▶ [About this exercise]:
Only lines that contain the string "style" should be returned from the material below.

▶ [Data shown]:
++++++++++++++++++++

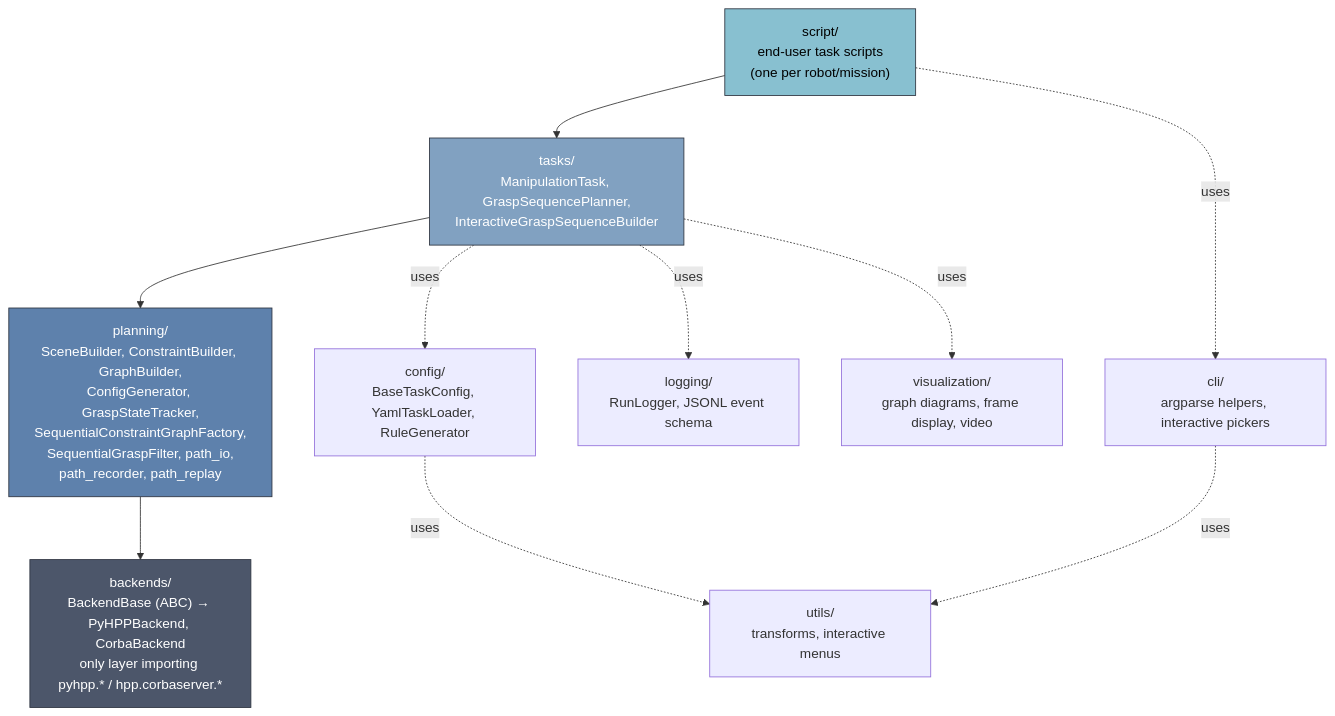
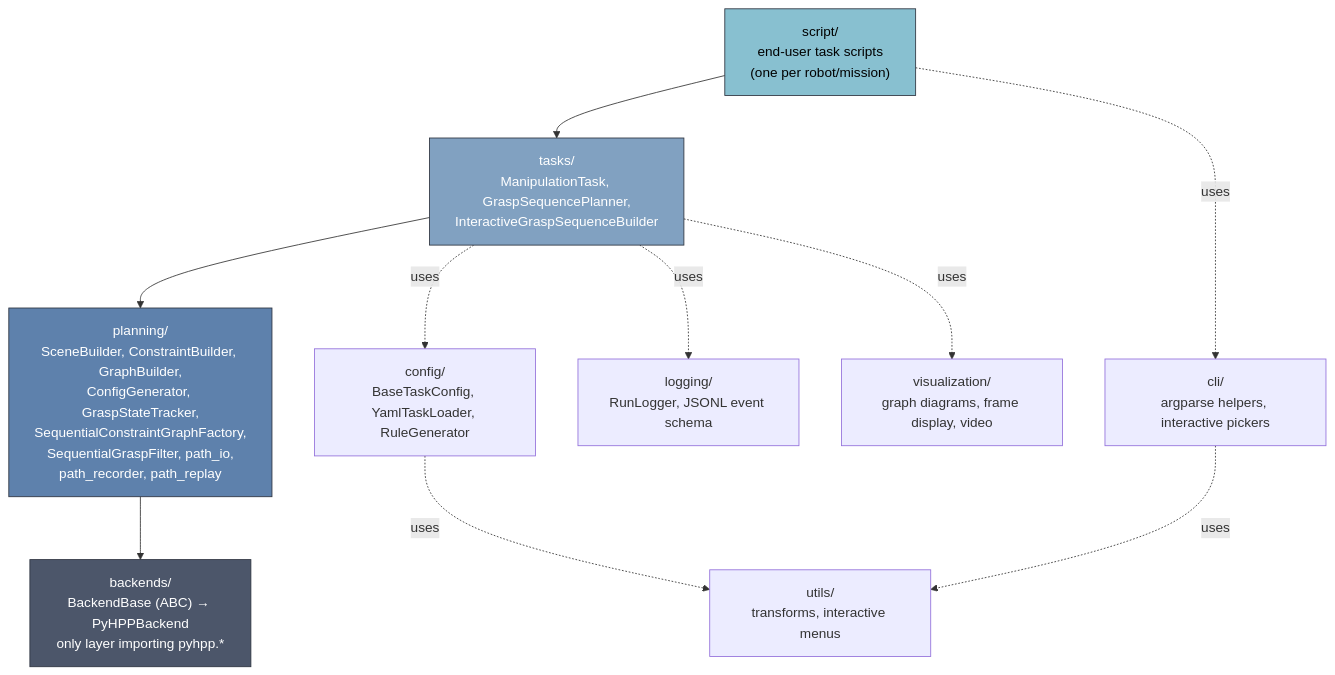
Before and after one commit to thanhndv212/long-tamp: the first of 2 diagrams in ARCHITECTURE.md, drawn with Mermaid. The commit also changed other lines of this file and 41 other files, not shown here.

````diff
--- a/ARCHITECTURE.md
+++ b/ARCHITECTURE.md
@@ -81,29 +81,29 @@
 ```mermaid
 flowchart TB
     script["script/<br/>end-user task scripts<br/>(one per robot/mission)"]
     tasks["tasks/<br/>ManipulationTask, GraspSequencePlanner,<br/>InteractiveGraspSequenceBuilder"]
     planning["planning/<br/>SceneBuilder, ConstraintBuilder, GraphBuilder,<br/>ConfigGenerator, GraspStateTracker,<br/>SequentialConstraintGraphFactory,<br/>SequentialGraspFilter, path_io,<br/>path_recorder, path_replay"]
-    backends["backends/<br/>BackendBase (ABC) → PyHPPBackend, CorbaBackend<br/>only layer importing pyhpp.* / hpp.corbaserver.*"]
+    backends["backends/<br/>BackendBase (ABC) → PyHPPBackend<br/>only layer importing pyhpp.*"]
 
     config["config/<br/>BaseTaskConfig, YamlTaskLoader, RuleGenerator"]
     logging_["logging/<br/>RunLogger, JSONL event schema"]
     viz["visualization/<br/>graph diagrams, frame display, video"]
     utils["utils/<br/>transforms, interactive menus"]
     cli["cli/<br/>argparse helpers, interactive pickers"]
 
     script --> tasks
     tasks --> planning
     planning --> backends
 
     tasks -.uses.-> config
     tasks -.uses.-> logging_
     tasks -.uses.-> viz
     script -.uses.-> cli
     cli -.uses.-> utils
     config -.uses.-> utils
 
     style backends fill:#4c566a,stroke:#2e3440,color:#fff
     style planning fill:#5e81ac,stroke:#2e3440,color:#fff
     style tasks fill:#81a1c1,stroke:#2e3440,color:#fff
     style script fill:#88c0d0,stroke:#2e3440,color:#000
 ```
````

++++++++++++++++++++

▶ [Exercise output]:
     style backends fill:#4c566a,stroke:#2e3440,color:#fff
     style planning fill:#5e81ac,stroke:#2e3440,color:#fff
     style tasks fill:#81a1c1,stroke:#2e3440,color:#fff
     style script fill:#88c0d0,stroke:#2e3440,color:#000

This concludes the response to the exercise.